*To do*
Every line of the listing should be repeated exactly.

***** Supplied material *****

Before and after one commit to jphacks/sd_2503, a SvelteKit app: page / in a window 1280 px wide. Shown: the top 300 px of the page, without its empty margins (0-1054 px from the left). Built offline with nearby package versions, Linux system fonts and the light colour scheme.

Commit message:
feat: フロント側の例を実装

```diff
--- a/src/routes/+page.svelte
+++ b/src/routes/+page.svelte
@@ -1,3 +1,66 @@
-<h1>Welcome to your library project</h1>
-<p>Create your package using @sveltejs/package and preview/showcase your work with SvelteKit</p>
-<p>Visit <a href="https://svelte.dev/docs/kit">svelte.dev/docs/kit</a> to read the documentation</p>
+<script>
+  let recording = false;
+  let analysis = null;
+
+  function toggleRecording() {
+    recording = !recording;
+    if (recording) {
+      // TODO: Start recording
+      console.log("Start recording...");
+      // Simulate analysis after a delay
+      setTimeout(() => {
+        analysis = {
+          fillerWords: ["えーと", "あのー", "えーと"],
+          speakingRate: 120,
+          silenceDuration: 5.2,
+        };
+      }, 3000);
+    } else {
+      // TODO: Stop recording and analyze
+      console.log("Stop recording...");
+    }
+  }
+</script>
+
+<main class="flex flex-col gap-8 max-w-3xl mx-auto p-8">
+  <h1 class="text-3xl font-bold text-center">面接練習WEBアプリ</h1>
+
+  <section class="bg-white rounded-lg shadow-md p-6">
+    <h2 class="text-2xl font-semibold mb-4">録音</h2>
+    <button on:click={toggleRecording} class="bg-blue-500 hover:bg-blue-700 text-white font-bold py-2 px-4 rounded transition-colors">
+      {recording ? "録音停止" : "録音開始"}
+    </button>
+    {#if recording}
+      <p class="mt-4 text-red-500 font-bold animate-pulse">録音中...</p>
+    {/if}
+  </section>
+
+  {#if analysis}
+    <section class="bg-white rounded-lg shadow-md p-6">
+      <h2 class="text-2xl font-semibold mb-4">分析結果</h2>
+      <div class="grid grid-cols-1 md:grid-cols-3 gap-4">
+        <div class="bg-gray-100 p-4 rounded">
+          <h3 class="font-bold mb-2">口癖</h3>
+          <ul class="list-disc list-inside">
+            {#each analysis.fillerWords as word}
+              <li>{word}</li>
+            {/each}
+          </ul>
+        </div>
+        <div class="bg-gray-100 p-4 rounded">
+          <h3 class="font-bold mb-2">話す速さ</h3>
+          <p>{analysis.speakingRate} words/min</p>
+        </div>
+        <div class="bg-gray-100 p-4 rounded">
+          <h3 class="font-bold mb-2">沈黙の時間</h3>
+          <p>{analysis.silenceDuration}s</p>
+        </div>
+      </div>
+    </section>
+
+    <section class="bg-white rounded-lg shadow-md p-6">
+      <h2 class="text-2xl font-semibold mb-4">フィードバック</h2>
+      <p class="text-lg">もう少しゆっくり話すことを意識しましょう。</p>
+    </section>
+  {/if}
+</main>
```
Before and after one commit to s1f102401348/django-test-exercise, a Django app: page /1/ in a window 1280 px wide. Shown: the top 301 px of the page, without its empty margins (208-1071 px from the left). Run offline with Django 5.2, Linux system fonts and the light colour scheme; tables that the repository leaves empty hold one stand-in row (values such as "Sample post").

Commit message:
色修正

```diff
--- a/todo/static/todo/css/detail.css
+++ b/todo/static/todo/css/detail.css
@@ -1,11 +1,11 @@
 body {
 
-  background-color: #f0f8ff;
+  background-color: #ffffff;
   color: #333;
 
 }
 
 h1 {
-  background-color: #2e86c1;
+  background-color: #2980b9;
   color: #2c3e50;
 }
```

*****

*Task output*
Before and after one commit to jphacks/sd_2503, a SvelteKit app: page / in a window 1280 px wide. Shown: the top 300 px of the page, without its empty margins (0-1054 px from the left). Built offline with nearby package versions, Linux system fonts and the light colour scheme.

Commit message:
feat: フロント側の例を実装

```diff
--- a/src/routes/+page.svelte
+++ b/src/routes/+page.svelte
@@ -1,3 +1,66 @@
-<h1>Welcome to your library project</h1>
-<p>Create your package using @sveltejs/package and preview/showcase your work with SvelteKit</p>
-<p>Visit <a href="https://svelte.dev/docs/kit">svelte.dev/docs/kit</a> to read the documentation</p>
+<script>
+  let recording = false;
+  let analysis = null;
+
+  function toggleRecording() {
+    recording = !recording;
+    if (recording) {
+      // TODO: Start recording
+      console.log("Start recording...");
+      // Simulate analysis after a delay
+      setTimeout(() => {
+        analysis = {
+          fillerWords: ["えーと", "あのー", "えーと"],
+          speakingRate: 120,
+          silenceDuration: 5.2,
+        };
+      }, 3000);
+    } else {
+      // TODO: Stop recording and analyze
+      console.log("Stop recording...");
+    }
+  }
+</script>
+
+<main class="flex flex-col gap-8 max-w-3xl mx-auto p-8">
+  <h1 class="text-3xl font-bold text-center">面接練習WEBアプリ</h1>
+
+  <section class="bg-white rounded-lg shadow-md p-6">
+    <h2 class="text-2xl font-semibold mb-4">録音</h2>
+    <button on:click={toggleRecording} class="bg-blue-500 hover:bg-blue-700 text-white font-bold py-2 px-4 rounded transition-colors">
+      {recording ? "録音停止" : "録音開始"}
+    </button>
+    {#if recording}
+      <p class="mt-4 text-red-500 font-bold animate-pulse">録音中...</p>
+    {/if}
+  </section>
+
+  {#if analysis}
+    <section class="bg-white rounded-lg shadow-md p-6">
+      <h2 class="text-2xl font-semibold mb-4">分析結果</h2>
+      <div class="grid grid-cols-1 md:grid-cols-3 gap-4">
+        <div class="bg-gray-100 p-4 rounded">
+          <h3 class="font-bold mb-2">口癖</h3>
+          <ul class="list-disc list-inside">
+            {#each analysis.fillerWords as word}
+              <li>{word}</li>
+            {/each}
+          </ul>
+        </div>
+        <div class="bg-gray-100 p-4 rounded">
+          <h3 class="font-bold mb-2">話す速さ</h3>
+          <p>{analysis.speakingRate} words/min</p>
+        </div>
+        <div class="bg-gray-100 p-4 rounded">
+          <h3 class="font-bold mb-2">沈黙の時間</h3>
+          <p>{analysis.silenceDuration}s</p>
+        </div>
+      </div>
+    </section>
+
+    <section class="bg-white rounded-lg shadow-md p-6">
+      <h2 class="text-2xl font-semibold mb-4">フィードバック</h2>
+      <p class="text-lg">もう少しゆっくり話すことを意識しましょう。</p>
+    </section>
+  {/if}
+</main>
```
Before and after one commit to s1f102401348/django-test-exercise, a Django app: page /1/ in a window 1280 px wide. Shown: the top 301 px of the page, without its empty margins (208-1071 px from the left). Run offline with Django 5.2, Linux system fonts and the light colour scheme; tables that the repository leaves empty hold one stand-in row (values such as "Sample post").

Commit message:
色修正

```diff
--- a/todo/static/todo/css/detail.css
+++ b/todo/static/todo/css/detail.css
@@ -1,11 +1,11 @@
 body {
 
-  background-color: #f0f8ff;
+  background-color: #ffffff;
   color: #333;
 
 }
 
 h1 {
-  background-color: #2e86c1;
+  background-color: #2980b9;
   color: #2c3e50;
 }
```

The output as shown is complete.